John Gill
2Sa 12:14 Howbeit, because by this deed,…. This complicated wickedness, adultery with Bathsheba, and the murder of her husband, and occasioning the death of others:

thou hast given great reason to the enemies of the Lord to blaspheme; to insult over Israel, and the God of Israel, and to magnify their own idols on account of the advantage they got when Uriah and other Israelites were slain; and to speak ill of God as a respecter of persons, who had cast off Saul and his family from the kingdom, and yet established David in it, guilty of crimes the other was not; and of the word, ways, and worship of God, and of the true religion, as all hypocrisy and deceit, when men that made such pretensions to it were guilty of such atrocious crimes; wherefore to let such see and know that the Lord did not approve of and countenance such actions, but abhorred and resented them:

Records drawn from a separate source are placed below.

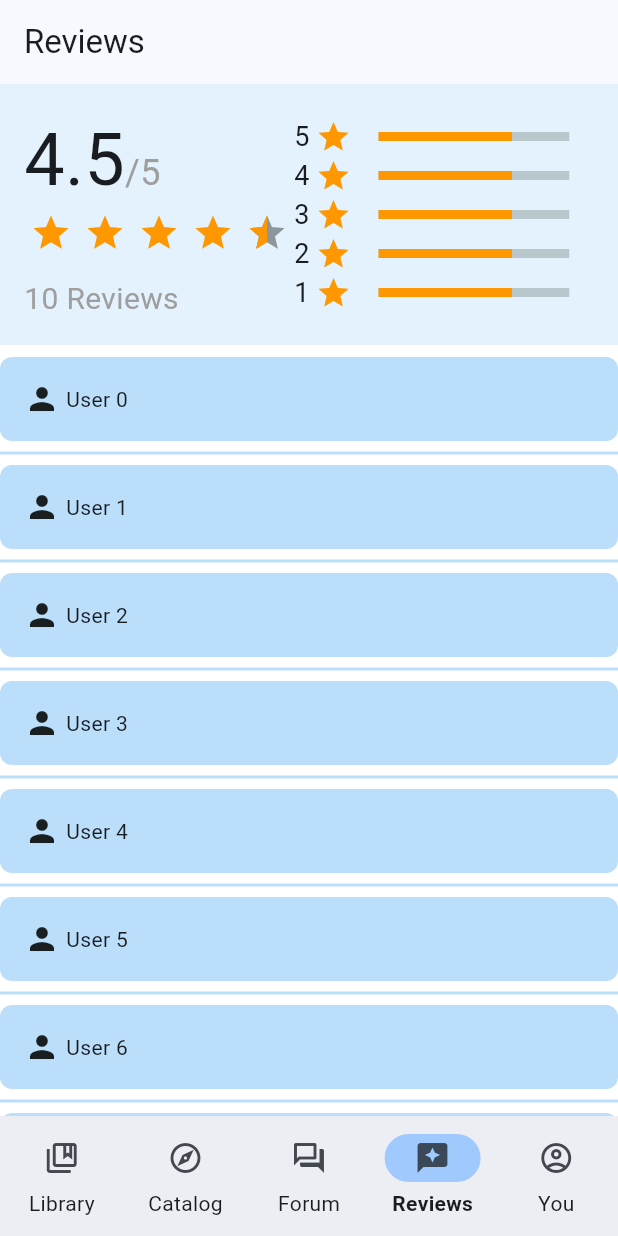
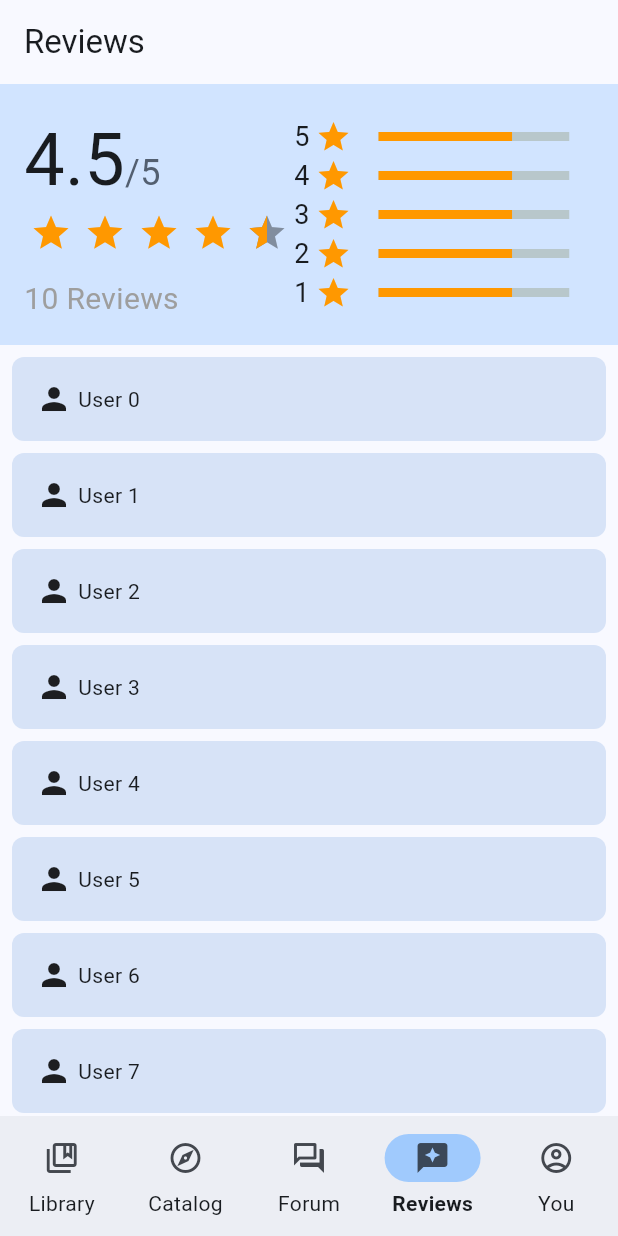
Before and after one commit to letterbookd/letterbookd-mobile, a Flutter app: the screen it shows after launch, item 4 of the bottom bar chosen, on a phone screen of 412 x 824 dp. Run offline on Flutter 3.47's test engine with Material 3 defaults, Android fonts, the light colour scheme and no system bars; drawn by our look-alikes of flutter_rating_bar, percent_indicator; missing offline and left inert: pbp_django_auth; network calls fail.

Commit message:
fix colors on review homepage

```diff
--- a/lib/review/screens/review_home.dart
+++ b/lib/review/screens/review_home.dart
@@ -13,14 +13,14 @@ class ReviewHome extends StatelessWidget {
   @override
   Widget build(BuildContext context) {
     return Scaffold(
-      backgroundColor: Colors.white,
+      backgroundColor: Theme.of(context).colorScheme.background,
       appBar: AppBar(
         title: Text("Reviews"),
       ),
       body: Column(
         children: [
           Container(
-            color: Colors.blue[50],
+            color: Theme.of(context).colorScheme.primaryContainer,
             padding: EdgeInsets.symmetric(horizontal: 16.0, vertical: 16.0),
             child: Row(
               mainAxisAlignment: MainAxisAlignment.spaceBetween,
@@ -39,7 +39,7 @@ class ReviewHome extends StatelessWidget {
                             text: "/5",
                             style: TextStyle(
                               fontSize: 24.0,
-                              color: Colors.grey,
+                              color: Theme.of(context).colorScheme.secondary,
                             ),
                           ),
                         ],
@@ -106,16 +106,13 @@ class ReviewHome extends StatelessWidget {
           ),
           Expanded(
             child: ListView.separated(
-              padding: EdgeInsets.only(bottom: 8.0, top: 8.0),
+              padding: EdgeInsets.all(8.0),
               itemCount: 10, // Replace with the actual number of reviews
               itemBuilder: (context, index) {
                 return ReviewCard(ReviewItem("User $index", Icons.person));
               },
-              separatorBuilder: (context, index) {
-                return Divider(
-                  thickness: 2.0,
-                  color: Colors.blue[100],
-                );
+              separatorBuilder: (BuildContext context, int index) {
+                return const SizedBox(height: 8.0);
               },
             ),
           ),
@@ -141,7 +138,7 @@ class ReviewCard extends StatelessWidget {
   Widget build(BuildContext context) {
     return Container(
       decoration: BoxDecoration(
-        color: Colors.blue[100],
+        color: Theme.of(context).colorScheme.secondaryContainer,
         borderRadius: BorderRadius.circular(8.0),
       ),
       child: InkWell(
```
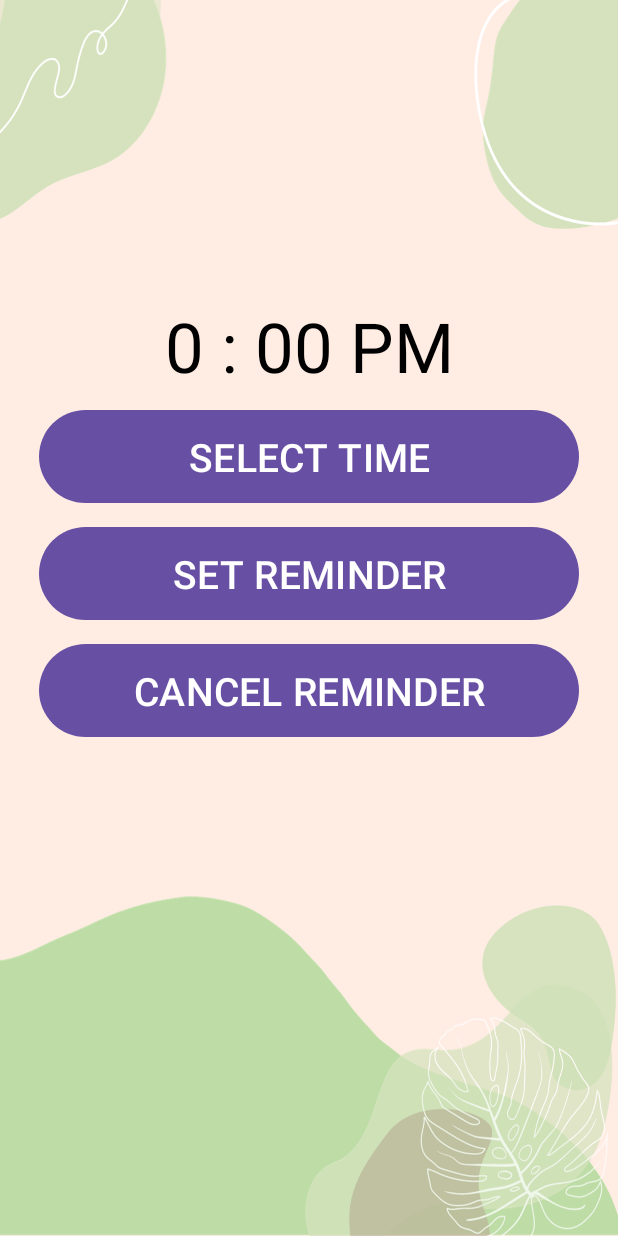
After one commit to batrisyiaeca/WI, an Android app: the MainReminder screen opened directly, with no data from a screen before it, on a phone screen of 412 x 824 dp. The commit adds this screen. Run offline under Robolectric (Android 15) with nearby library versions, the phone set to English and light mode, and no system bars; Roboto replaces fonts that are not available here.

Commit message:
reminder

```diff
--- /dev/null
+++ b/app/src/main/java/com/example/wi/MainReminder.java
@@ -0,0 +1,162 @@
+package com.example.wi;
+
+import androidx.appcompat.app.AppCompatActivity;
+
+import android.app.AlarmManager;
+import android.app.NotificationChannel;
+import android.app.NotificationManager;
+import android.app.PendingIntent;
+import android.content.Context;
+import android.content.Intent;
+import android.os.Build;
+import android.os.Bundle;
+import android.view.View;
+import android.widget.Toast;
+
+//import com.example.wi.databinding.ActivityMainBinding;
+import com.example.wi.databinding.MainReminderBinding;
+
+
+import com.google.android.material.timepicker.MaterialTimePicker;
+import com.google.android.material.timepicker.TimeFormat;
+import java.util.Calendar;
+
+public class MainReminder extends AppCompatActivity {
+
+    private MainReminderBinding binding;
+    private MaterialTimePicker picker;
+    private Calendar calendar;
+    private AlarmManager reminderManager;
+
+    private PendingIntent pendingIntent;
+
+    @Override
+    protected void onCreate(Bundle savedInstanceState) {
+        super.onCreate(savedInstanceState);
+        binding = MainReminderBinding.inflate(getLayoutInflater());
+        setContentView(binding.getRoot());
+        createNotificationChannel();
+
+        binding.selectTimeBtn.setOnClickListener( new View.OnClickListener(){
+        @Override
+                public void onClick(View v){
+
+            showTimePicker();
+
+
+
+        }
+        });
+
+        binding.setReminderBtn.setOnClickListener(new View.OnClickListener(){
+            @Override
+            public void onClick(View v){
+
+                setReminder();
+
+            }
+
+        });
+
+        binding.cancelReminderBtn.setOnClickListener(new View.OnClickListener(){
+            @Override
+            public void onClick(View v){
+
+                cancelReminder();
+
+            }
+
+        });
+
+
+
+
+    }
+
+    private void cancelReminder() {
+
+        Intent intent = new Intent(this,ReminderReceiver.class);
+
+       // pendingIntent = PendingIntent.getBroadcast(this, 0,intent, 0);
+        pendingIntent = PendingIntent.getBroadcast(this, 0, intent, PendingIntent.FLAG_UPDATE_CURRENT);
+
+        if(reminderManager == null){
+
+            reminderManager = (AlarmManager) getSystemService(Context.ALARM_SERVICE);
+        }
+
+        reminderManager.cancel(pendingIntent);
+        Toast.makeText(this,"REMINDER IS CANCELLED", Toast.LENGTH_SHORT).show();
+    }
+
+    private void setReminder() {
+
+        reminderManager = (AlarmManager) getSystemService(Context.ALARM_SERVICE);
+
+            Intent intent = new Intent(this,ReminderReceiver.class);
+
+           // pendingIntent = PendingIntent.getBroadcast(this, 0,intent, 0);
+        pendingIntent = PendingIntent.getBroadcast(this, 0, intent, PendingIntent.FLAG_UPDATE_CURRENT);
+
+            reminderManager.setRepeating(AlarmManager.RTC_WAKEUP,calendar.getTimeInMillis(),
+                    AlarmManager.INTERVAL_DAY,pendingIntent);
+
+        Toast.makeText(this,"REMINDER SET SUCCESSFULLY !", Toast.LENGTH_SHORT).show();
+
+
+    }
+
+    private void showTimePicker() {
+
+        picker = new MaterialTimePicker.Builder()
+                .setTimeFormat(TimeFormat.CLOCK_12H)
+                .setHour(12)
+                .setMinute(0)
+                .setTitleText("Select Reminder Time")
+                .build();
+
+
+        picker.show(getSupportFragmentManager(),"foxandroid");
+
+        picker.addOnPositiveButtonClickListener(new View.OnClickListener() {
+            @Override
+            public void onClick(View v) {
+
+                if (picker.getHour() > 12){
+                    binding.selectedTime.setText(
+                            String.format("%02d",(picker.getHour()-12))+" : "+String.format("%02d",picker.getMinute())+" PM"
+                    );
+
+                }else {
+                    binding.selectedTime.setText(picker.getHour()+" : " + picker.getMinute() + " AM");
+                }
+
+                calendar = Calendar.getInstance();
+                calendar.set(Calendar.HOUR_OF_DAY,picker.getHour());
+                calendar.set(Calendar.MINUTE,picker.getMinute());
+                calendar.set(Calendar.SECOND,0);
+                calendar.set(Calendar.MILLISECOND,0);
+
+
+            }
+
+
+            });
+    }
+
+    private void createNotificationChannel() {
+
+        if (Build.VERSION.SDK_INT >= Build.VERSION_CODES.O) {
+            CharSequence name = "foxandroidReminderChannel";
+            String description = "Channel For Reminder Manager";
+            int importance = NotificationManager.IMPORTANCE_HIGH;
+            NotificationChannel channel = new NotificationChannel("foxandroid", name, importance);
+            channel.setDescription(description);
+
+            NotificationManager notificationManager = getSystemService(NotificationManager.class);
+            notificationManager.createNotificationChannel(channel);
+        }
+
+
+    }
+}
--- a/app/src/main/java/com/example/wi/UserExerciseDashboard.java
+++ b/app/src/main/java/com/example/wi/UserExerciseDashboard.java
@@ -11,6 +11,7 @@ import androidx.appcompat.app.AppCompatActivity;
 import androidx.recyclerview.widget.LinearLayoutManager;
 import androidx.recyclerview.widget.RecyclerView;
 
+import com.google.android.material.floatingactionbutton.FloatingActionButton;
 import com.google.firebase.database.DataSnapshot;
 import com.google.firebase.database.DatabaseError;
 import com.google.firebase.database.FirebaseDatabase;
@@ -28,11 +29,14 @@ public class UserExerciseDashboard extends AppCompatActivity {
     Button search, btnBack;
     EditText txtSearch;
 
+    FloatingActionButton reminder;
+
     @Override
     protected void onCreate(Bundle savedInstanceState) {
         super.onCreate(savedInstanceState);
         setContentView(R.layout.activity_user_exercise_dashboard);
 
+        reminder = findViewById(R.id.btnReminder);
         search = findViewById(R.id.btnSearch);
         txtSearch = findViewById(R.id.txtSearch);
         btnBack = findViewById(R.id.btnBack); // Add this line
@@ -50,6 +54,8 @@ public class UserExerciseDashboard extends AppCompatActivity {
             String getSearch = txtSearch.getText().toString().trim();
             finSearch(getSearch);
         });
+
+        reminder.setOnClickListener(v -> startActivity(new Intent(UserExerciseDashboard.this,MainReminder.class)));
 
         btnBack.setOnClickListener(v -> startActivity(new Intent(UserExerciseDashboard.this, home.class)));
     }
--- /dev/null
+++ b/app/src/main/res/layout/main_reminder.xml
@@ -0,0 +1,52 @@
+<?xml version="1.0" encoding="utf-8"?>
+<LinearLayout xmlns:android="http://schemas.android.com/apk/res/android"
+    xmlns:tools="http://schemas.android.com/tools"
+    android:layout_width="match_parent"
+    android:layout_height="match_parent"
+    android:orientation="vertical"
+    android:background="@drawable/bg"
+    tools:context=".MainReminder">
+
+
+    <TextView
+        android:id="@+id/selectedTime"
+        android:layout_width="match_parent"
+        android:layout_height="wrap_content"
+        android:layout_marginTop="200dp"
+        android:text="0 : 00 PM"
+        android:textAlignment="center"
+        android:textColor="@color/black"
+        android:textSize="46dp"
+        />
+
+    <Button
+        android:id="@+id/selectTimeBtn"
+        android:layout_width="match_parent"
+        android:layout_height="70dp"
+        android:layout_marginTop="8dp"
+        android:layout_marginHorizontal="26dp"
+        android:text="SELECT TIME"
+        android:textSize="26dp"
+ />
+
+    <Button
+        android:id="@+id/setReminderBtn"
+        android:layout_width="match_parent"
+        android:layout_height="70dp"
+        android:layout_marginTop="8dp"
+        android:layout_marginHorizontal="26dp"
+        android:text="SET REMINDER"
+        android:textSize="26dp" />
+
+    <Button
+        android:id="@+id/cancelReminderBtn"
+        android:layout_width="match_parent"
+        android:layout_height="70dp"
+        android:layout_marginTop="8dp"
+        android:layout_marginHorizontal="26dp"
+        android:text="CANCEL REMINDER"
+        android:textSize="26dp"
+ />
+
+
+</LinearLayout>
```
Also changed, not shown: app/build.gradle (+10 -0 lines), app/src/main/AndroidManifest.xml (+12 -0 lines), app/src/main/java/com/example/wi/DestinationReminder.java (added, +14 -0 lines), app/src/main/java/com/example/wi/ReminderReceiver.java (added, +47 -0 lines), app/src/main/res/layout/activity_user_exercise_dashboard.xml (+14 -0 lines), app/src/main/res/layout/destination_reminder.xml (added, +23 -0 lines).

the child also that is born unto thee shall surely die; which would be a visible testimony of God’s displeasure at his sin, to all men that should hear of it, and know it; and being taken away in such a manner would be a great affliction to him, and the more as his affections were much towards the child, as appears by what follows; or otherwise the removal of it might have been considered as a mercy, since its life would have kept up the remembrance of the sin, and have been a standing reproach to him.